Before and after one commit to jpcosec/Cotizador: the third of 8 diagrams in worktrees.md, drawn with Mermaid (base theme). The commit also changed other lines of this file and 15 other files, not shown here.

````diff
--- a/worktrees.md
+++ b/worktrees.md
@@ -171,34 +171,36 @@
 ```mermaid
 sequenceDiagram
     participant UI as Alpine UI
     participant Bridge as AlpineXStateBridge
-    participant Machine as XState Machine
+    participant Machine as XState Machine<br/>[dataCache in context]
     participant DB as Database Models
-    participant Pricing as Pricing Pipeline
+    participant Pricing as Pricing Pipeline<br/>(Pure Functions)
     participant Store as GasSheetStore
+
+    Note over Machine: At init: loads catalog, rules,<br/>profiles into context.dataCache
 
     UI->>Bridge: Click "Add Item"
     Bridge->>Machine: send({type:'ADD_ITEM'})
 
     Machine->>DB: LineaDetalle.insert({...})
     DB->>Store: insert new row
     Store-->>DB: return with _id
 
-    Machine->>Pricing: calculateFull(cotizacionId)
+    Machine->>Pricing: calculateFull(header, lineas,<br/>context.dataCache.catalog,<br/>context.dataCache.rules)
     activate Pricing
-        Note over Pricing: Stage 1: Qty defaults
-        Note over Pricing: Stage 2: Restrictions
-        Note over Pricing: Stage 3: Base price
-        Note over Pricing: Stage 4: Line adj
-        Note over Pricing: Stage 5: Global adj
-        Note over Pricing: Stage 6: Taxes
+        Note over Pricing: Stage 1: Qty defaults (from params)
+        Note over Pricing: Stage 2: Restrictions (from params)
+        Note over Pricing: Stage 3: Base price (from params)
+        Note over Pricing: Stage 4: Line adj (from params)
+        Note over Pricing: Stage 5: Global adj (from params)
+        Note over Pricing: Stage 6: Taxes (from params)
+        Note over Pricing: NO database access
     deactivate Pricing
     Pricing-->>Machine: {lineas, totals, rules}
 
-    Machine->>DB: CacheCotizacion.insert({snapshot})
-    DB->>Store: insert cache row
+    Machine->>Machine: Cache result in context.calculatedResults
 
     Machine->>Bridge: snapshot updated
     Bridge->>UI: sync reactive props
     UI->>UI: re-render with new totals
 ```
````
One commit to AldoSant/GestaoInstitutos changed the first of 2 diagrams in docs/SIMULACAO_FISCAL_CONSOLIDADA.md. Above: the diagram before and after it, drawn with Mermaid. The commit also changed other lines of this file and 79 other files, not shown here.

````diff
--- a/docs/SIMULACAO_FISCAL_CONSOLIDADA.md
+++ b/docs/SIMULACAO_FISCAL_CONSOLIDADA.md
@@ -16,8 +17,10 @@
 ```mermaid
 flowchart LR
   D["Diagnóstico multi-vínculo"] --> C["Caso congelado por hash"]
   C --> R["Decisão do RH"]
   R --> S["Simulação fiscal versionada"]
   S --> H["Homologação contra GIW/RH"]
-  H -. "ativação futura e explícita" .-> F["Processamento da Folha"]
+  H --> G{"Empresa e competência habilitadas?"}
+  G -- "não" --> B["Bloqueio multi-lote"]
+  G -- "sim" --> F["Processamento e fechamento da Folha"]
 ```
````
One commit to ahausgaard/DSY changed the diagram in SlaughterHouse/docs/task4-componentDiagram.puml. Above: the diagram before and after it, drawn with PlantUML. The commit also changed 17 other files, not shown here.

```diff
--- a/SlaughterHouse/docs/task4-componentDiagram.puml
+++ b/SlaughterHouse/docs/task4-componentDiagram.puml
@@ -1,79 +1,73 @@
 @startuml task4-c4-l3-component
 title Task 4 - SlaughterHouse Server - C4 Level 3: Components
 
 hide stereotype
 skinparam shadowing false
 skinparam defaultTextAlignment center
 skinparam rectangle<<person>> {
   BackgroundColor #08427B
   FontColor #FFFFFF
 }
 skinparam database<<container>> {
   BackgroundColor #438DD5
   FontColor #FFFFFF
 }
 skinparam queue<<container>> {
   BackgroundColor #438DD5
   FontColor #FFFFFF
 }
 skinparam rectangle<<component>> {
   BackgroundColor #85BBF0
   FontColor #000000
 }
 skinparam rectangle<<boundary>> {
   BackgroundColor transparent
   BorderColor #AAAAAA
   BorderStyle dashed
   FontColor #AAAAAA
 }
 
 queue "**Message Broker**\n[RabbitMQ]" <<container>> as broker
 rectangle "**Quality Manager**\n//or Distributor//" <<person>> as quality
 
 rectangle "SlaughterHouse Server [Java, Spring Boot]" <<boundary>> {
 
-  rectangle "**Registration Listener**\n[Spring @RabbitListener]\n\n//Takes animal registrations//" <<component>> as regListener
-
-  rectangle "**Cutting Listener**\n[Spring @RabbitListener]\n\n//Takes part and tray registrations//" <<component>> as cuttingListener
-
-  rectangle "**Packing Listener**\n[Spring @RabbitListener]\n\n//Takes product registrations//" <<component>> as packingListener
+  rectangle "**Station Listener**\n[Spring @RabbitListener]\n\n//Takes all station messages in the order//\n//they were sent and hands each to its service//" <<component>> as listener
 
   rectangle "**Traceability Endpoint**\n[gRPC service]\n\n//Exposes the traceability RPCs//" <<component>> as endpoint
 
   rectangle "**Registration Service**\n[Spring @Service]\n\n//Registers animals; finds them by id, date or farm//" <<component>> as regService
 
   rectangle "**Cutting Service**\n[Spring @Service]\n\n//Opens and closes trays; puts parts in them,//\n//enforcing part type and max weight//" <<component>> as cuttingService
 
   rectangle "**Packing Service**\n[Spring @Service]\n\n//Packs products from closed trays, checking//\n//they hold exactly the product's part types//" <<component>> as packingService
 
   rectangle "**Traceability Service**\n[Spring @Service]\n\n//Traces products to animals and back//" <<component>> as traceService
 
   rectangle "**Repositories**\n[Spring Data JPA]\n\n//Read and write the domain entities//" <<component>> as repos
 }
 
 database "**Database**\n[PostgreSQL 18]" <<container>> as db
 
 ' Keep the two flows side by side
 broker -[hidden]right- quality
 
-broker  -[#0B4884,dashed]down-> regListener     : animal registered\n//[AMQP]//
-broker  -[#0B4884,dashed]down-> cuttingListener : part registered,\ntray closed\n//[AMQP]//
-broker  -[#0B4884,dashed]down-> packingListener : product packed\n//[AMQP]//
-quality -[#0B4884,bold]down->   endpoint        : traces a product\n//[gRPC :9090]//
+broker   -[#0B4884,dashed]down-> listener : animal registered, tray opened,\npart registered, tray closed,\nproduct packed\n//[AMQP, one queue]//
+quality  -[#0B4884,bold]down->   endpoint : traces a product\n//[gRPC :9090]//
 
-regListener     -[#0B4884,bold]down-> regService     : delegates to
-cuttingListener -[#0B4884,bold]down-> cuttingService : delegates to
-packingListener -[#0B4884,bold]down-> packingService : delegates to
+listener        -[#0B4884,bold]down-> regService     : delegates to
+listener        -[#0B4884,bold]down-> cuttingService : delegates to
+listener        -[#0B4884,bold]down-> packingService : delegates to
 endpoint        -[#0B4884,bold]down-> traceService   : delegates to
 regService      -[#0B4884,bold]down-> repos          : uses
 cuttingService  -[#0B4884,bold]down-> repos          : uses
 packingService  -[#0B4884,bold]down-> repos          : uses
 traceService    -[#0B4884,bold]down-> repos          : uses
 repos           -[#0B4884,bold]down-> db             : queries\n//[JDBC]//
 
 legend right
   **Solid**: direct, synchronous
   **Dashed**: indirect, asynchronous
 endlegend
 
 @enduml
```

### TASK OBJECTIVE
Please print the whole of the material verbatim.

### RESPONSE TO THIS TASK
Before and after one commit to jpcosec/Cotizador: the third of 8 diagrams in worktrees.md, drawn with Mermaid (base theme). The commit also changed other lines of this file and 15 other files, not shown here.

````diff
--- a/worktrees.md
+++ b/worktrees.md
@@ -171,34 +171,36 @@
 ```mermaid
 sequenceDiagram
     participant UI as Alpine UI
     participant Bridge as AlpineXStateBridge
-    participant Machine as XState Machine
+    participant Machine as XState Machine<br/>[dataCache in context]
     participant DB as Database Models
-    participant Pricing as Pricing Pipeline
+    participant Pricing as Pricing Pipeline<br/>(Pure Functions)
     participant Store as GasSheetStore
+
+    Note over Machine: At init: loads catalog, rules,<br/>profiles into context.dataCache
 
     UI->>Bridge: Click "Add Item"
     Bridge->>Machine: send({type:'ADD_ITEM'})
 
     Machine->>DB: LineaDetalle.insert({...})
     DB->>Store: insert new row
     Store-->>DB: return with _id
 
-    Machine->>Pricing: calculateFull(cotizacionId)
+    Machine->>Pricing: calculateFull(header, lineas,<br/>context.dataCache.catalog,<br/>context.dataCache.rules)
     activate Pricing
-        Note over Pricing: Stage 1: Qty defaults
-        Note over Pricing: Stage 2: Restrictions
-        Note over Pricing: Stage 3: Base price
-        Note over Pricing: Stage 4: Line adj
-        Note over Pricing: Stage 5: Global adj
-        Note over Pricing: Stage 6: Taxes
+        Note over Pricing: Stage 1: Qty defaults (from params)
+        Note over Pricing: Stage 2: Restrictions (from params)
+        Note over Pricing: Stage 3: Base price (from params)
+        Note over Pricing: Stage 4: Line adj (from params)
+        Note over Pricing: Stage 5: Global adj (from params)
+        Note over Pricing: Stage 6: Taxes (from params)
+        Note over Pricing: NO database access
     deactivate Pricing
     Pricing-->>Machine: {lineas, totals, rules}
 
-    Machine->>DB: CacheCotizacion.insert({snapshot})
-    DB->>Store: insert cache row
+    Machine->>Machine: Cache result in context.calculatedResults
 
     Machine->>Bridge: snapshot updated
     Bridge->>UI: sync reactive props
     UI->>UI: re-render with new totals
 ```
````
One commit to AldoSant/GestaoInstitutos changed the first of 2 diagrams in docs/SIMULACAO_FISCAL_CONSOLIDADA.md. Above: the diagram before and after it, drawn with Mermaid. The commit also changed other lines of this file and 79 other files, not shown here.

````diff
--- a/docs/SIMULACAO_FISCAL_CONSOLIDADA.md
+++ b/docs/SIMULACAO_FISCAL_CONSOLIDADA.md
@@ -16,8 +17,10 @@
 ```mermaid
 flowchart LR
   D["Diagnóstico multi-vínculo"] --> C["Caso congelado por hash"]
   C --> R["Decisão do RH"]
   R --> S["Simulação fiscal versionada"]
   S --> H["Homologação contra GIW/RH"]
-  H -. "ativação futura e explícita" .-> F["Processamento da Folha"]
+  H --> G{"Empresa e competência habilitadas?"}
+  G -- "não" --> B["Bloqueio multi-lote"]
+  G -- "sim" --> F["Processamento e fechamento da Folha"]
 ```
````
One commit to ahausgaard/DSY changed the diagram in SlaughterHouse/docs/task4-componentDiagram.puml. Above: the diagram before and after it, drawn with PlantUML. The commit also changed 17 other files, not shown here.

```diff
--- a/SlaughterHouse/docs/task4-componentDiagram.puml
+++ b/SlaughterHouse/docs/task4-componentDiagram.puml
@@ -1,79 +1,73 @@
 @startuml task4-c4-l3-component
 title Task 4 - SlaughterHouse Server - C4 Level 3: Components
 
 hide stereotype
 skinparam shadowing false
 skinparam defaultTextAlignment center
 skinparam rectangle<<person>> {
   BackgroundColor #08427B
   FontColor #FFFFFF
 }
 skinparam database<<container>> {
   BackgroundColor #438DD5
   FontColor #FFFFFF
 }
 skinparam queue<<container>> {
   BackgroundColor #438DD5
   FontColor #FFFFFF
 }
 skinparam rectangle<<component>> {
   BackgroundColor #85BBF0
   FontColor #000000
 }
 skinparam rectangle<<boundary>> {
   BackgroundColor transparent
   BorderColor #AAAAAA
   BorderStyle dashed
   FontColor #AAAAAA
 }
 
 queue "**Message Broker**\n[RabbitMQ]" <<container>> as broker
 rectangle "**Quality Manager**\n//or Distributor//" <<person>> as quality
 
 rectangle "SlaughterHouse Server [Java, Spring Boot]" <<boundary>> {
 
-  rectangle "**Registration Listener**\n[Spring @RabbitListener]\n\n//Takes animal registrations//" <<component>> as regListener
-
-  rectangle "**Cutting Listener**\n[Spring @RabbitListener]\n\n//Takes part and tray registrations//" <<component>> as cuttingListener
-
-  rectangle "**Packing Listener**\n[Spring @RabbitListener]\n\n//Takes product registrations//" <<component>> as packingListener
+  rectangle "**Station Listener**\n[Spring @RabbitListener]\n\n//Takes all station messages in the order//\n//they were sent and hands each to its service//" <<component>> as listener
 
   rectangle "**Traceability Endpoint**\n[gRPC service]\n\n//Exposes the traceability RPCs//" <<component>> as endpoint
 
   rectangle "**Registration Service**\n[Spring @Service]\n\n//Registers animals; finds them by id, date or farm//" <<component>> as regService
 
   rectangle "**Cutting Service**\n[Spring @Service]\n\n//Opens and closes trays; puts parts in them,//\n//enforcing part type and max weight//" <<component>> as cuttingService
 
   rectangle "**Packing Service**\n[Spring @Service]\n\n//Packs products from closed trays, checking//\n//they hold exactly the product's part types//" <<component>> as packingService
 
   rectangle "**Traceability Service**\n[Spring @Service]\n\n//Traces products to animals and back//" <<component>> as traceService
 
   rectangle "**Repositories**\n[Spring Data JPA]\n\n//Read and write the domain entities//" <<component>> as repos
 }
 
 database "**Database**\n[PostgreSQL 18]" <<container>> as db
 
 ' Keep the two flows side by side
 broker -[hidden]right- quality
 
-broker  -[#0B4884,dashed]down-> regListener     : animal registered\n//[AMQP]//
-broker  -[#0B4884,dashed]down-> cuttingListener : part registered,\ntray closed\n//[AMQP]//
-broker  -[#0B4884,dashed]down-> packingListener : product packed\n//[AMQP]//
-quality -[#0B4884,bold]down->   endpoint        : traces a product\n//[gRPC :9090]//
+broker   -[#0B4884,dashed]down-> listener : animal registered, tray opened,\npart registered, tray closed,\nproduct packed\n//[AMQP, one queue]//
+quality  -[#0B4884,bold]down->   endpoint : traces a product\n//[gRPC :9090]//
 
-regListener     -[#0B4884,bold]down-> regService     : delegates to
-cuttingListener -[#0B4884,bold]down-> cuttingService : delegates to
-packingListener -[#0B4884,bold]down-> packingService : delegates to
+listener        -[#0B4884,bold]down-> regService     : delegates to
+listener        -[#0B4884,bold]down-> cuttingService : delegates to
+listener        -[#0B4884,bold]down-> packingService : delegates to
 endpoint        -[#0B4884,bold]down-> traceService   : delegates to
 regService      -[#0B4884,bold]down-> repos          : uses
 cuttingService  -[#0B4884,bold]down-> repos          : uses
 packingService  -[#0B4884,bold]down-> repos          : uses
 traceService    -[#0B4884,bold]down-> repos          : uses
 repos           -[#0B4884,bold]down-> db             : queries\n//[JDBC]//
 
 legend right
   **Solid**: direct, synchronous
   **Dashed**: indirect, asynchronous
 endlegend
 
 @enduml
```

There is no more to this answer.